Maduro vs. Guaido

We published two articles last year on the Venezuelan crypto situation. President Nicolas Maduro first mentioned the idea of a Venezuelan cryptocurrency backed by oil at the end of 2017. In January 2018, the first 100 million coins of Petro were ordered. Maduro took over presidency when Hugo Chavez, who was in power since 1999, died in 2013. According to data published in the Guardian, Chavez managed to cut unemployment from 14.5 percent to 7.6 percent, double the GDP, and reduce extreme poverty by almost 60 percent in 10 years. That’s where Maduro had to take over. By the end of 2013, the country’s inflation rate went up from 21 percent (in 2012) to 43.5 percent. And the years following 2013 did not bring any improvement. That’s when Maduro came up with his plan to launch the country’s cryptocurrency.

As Cointelegraph expands on it: „… the oil-rich country was reportedly going to present the Petro to the Organization of Petroleum Exporting Countries (OPEC) in 2019, as a unit of account. Maduro even offered the Petro to Russia’s Vladimir Putin. Nonetheless, Moscow, which had always been supportive of Venezuela’s domestic policies both by diplomacy and investments, refused to accept the Petro as a unit of account.”

Maduro remained optimistic but experts were rather pessimistic. Reuter's report states that Petro was not traded on any major crypto exchanges, and there were serious doubts that Petro was actually backed by oil.

By the end of last year, Petro was still not launched on any exchanges, and Venezuela’s allies didn’t accept it, either as a unit of account.

According to the Venezuelan opposition, by 2018, Venezuela had ended up being in the „top 3” countries with the highest inflation in history.

On January 10, the crypto enthusiast Maduro was sworn in for his second term. However, at the same time, Juan Guaido, the leader of the opposition, proclaimed himself the Venezuelan president, too. He immediately received U.S. President Trump’s support and many other countries, too, among them Canada, Mexico and almost all Latin American countries and the United Kingdom. While Russia and China accuse Guaido of an attempted coup.

The 35-year-old Guaido is a crypto enthusiast himself, too. Many articles mention his tweet dating back to the dawn of the crypto era, in which he promotes Bitcoin.

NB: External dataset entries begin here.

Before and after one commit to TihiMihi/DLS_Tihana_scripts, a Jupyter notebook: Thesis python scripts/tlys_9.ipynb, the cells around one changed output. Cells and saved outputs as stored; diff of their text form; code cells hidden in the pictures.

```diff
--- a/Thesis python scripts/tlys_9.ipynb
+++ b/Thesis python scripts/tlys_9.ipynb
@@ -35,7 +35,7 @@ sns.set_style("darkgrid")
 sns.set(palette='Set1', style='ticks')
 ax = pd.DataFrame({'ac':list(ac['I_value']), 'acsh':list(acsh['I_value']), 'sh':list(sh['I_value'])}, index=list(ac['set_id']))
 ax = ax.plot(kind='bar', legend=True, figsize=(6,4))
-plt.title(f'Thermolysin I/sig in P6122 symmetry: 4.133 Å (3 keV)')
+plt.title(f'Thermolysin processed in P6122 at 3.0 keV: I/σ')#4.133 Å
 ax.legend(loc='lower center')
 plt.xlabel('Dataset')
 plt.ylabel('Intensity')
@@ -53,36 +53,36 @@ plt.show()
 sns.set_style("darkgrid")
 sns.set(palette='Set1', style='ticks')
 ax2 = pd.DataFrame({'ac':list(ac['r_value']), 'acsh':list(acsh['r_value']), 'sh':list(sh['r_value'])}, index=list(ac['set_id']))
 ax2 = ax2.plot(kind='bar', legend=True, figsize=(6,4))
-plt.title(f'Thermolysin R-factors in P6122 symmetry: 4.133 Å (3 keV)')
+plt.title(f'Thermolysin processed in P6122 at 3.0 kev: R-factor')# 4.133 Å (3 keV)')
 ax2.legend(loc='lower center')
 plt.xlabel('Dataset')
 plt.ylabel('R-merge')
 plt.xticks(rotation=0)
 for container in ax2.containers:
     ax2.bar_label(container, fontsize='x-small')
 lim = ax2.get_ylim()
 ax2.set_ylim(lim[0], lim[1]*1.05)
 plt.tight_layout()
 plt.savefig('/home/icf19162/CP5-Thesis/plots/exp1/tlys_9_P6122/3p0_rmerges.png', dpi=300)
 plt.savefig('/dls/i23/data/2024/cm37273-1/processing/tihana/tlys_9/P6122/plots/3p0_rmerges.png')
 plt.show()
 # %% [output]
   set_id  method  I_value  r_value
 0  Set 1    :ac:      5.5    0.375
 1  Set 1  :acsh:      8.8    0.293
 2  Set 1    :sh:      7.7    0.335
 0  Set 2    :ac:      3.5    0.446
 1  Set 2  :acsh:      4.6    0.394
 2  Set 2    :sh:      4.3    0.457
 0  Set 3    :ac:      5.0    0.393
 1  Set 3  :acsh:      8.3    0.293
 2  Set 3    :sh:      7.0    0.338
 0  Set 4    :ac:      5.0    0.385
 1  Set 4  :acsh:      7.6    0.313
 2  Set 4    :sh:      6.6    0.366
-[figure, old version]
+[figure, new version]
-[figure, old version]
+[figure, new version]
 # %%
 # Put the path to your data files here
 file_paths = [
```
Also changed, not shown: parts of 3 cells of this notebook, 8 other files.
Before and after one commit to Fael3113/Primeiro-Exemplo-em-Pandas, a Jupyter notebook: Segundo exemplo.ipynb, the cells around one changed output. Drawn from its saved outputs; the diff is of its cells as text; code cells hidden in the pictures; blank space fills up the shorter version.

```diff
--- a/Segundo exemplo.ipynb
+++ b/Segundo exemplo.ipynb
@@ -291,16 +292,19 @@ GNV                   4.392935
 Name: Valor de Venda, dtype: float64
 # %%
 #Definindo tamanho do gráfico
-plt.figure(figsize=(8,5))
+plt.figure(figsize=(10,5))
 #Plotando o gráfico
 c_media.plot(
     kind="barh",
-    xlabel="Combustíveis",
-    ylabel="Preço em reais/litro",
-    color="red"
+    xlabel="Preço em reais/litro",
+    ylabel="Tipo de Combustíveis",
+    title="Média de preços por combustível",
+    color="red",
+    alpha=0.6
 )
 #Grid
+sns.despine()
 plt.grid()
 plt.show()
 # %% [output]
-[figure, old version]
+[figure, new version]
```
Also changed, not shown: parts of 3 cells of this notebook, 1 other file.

So, while the country’s population is divided from the point of view of which president they support, there is only one stable thing at the moment: whoever takes the presidency, Venezuela will be led by a crypto supporting president.



Zsolt Balló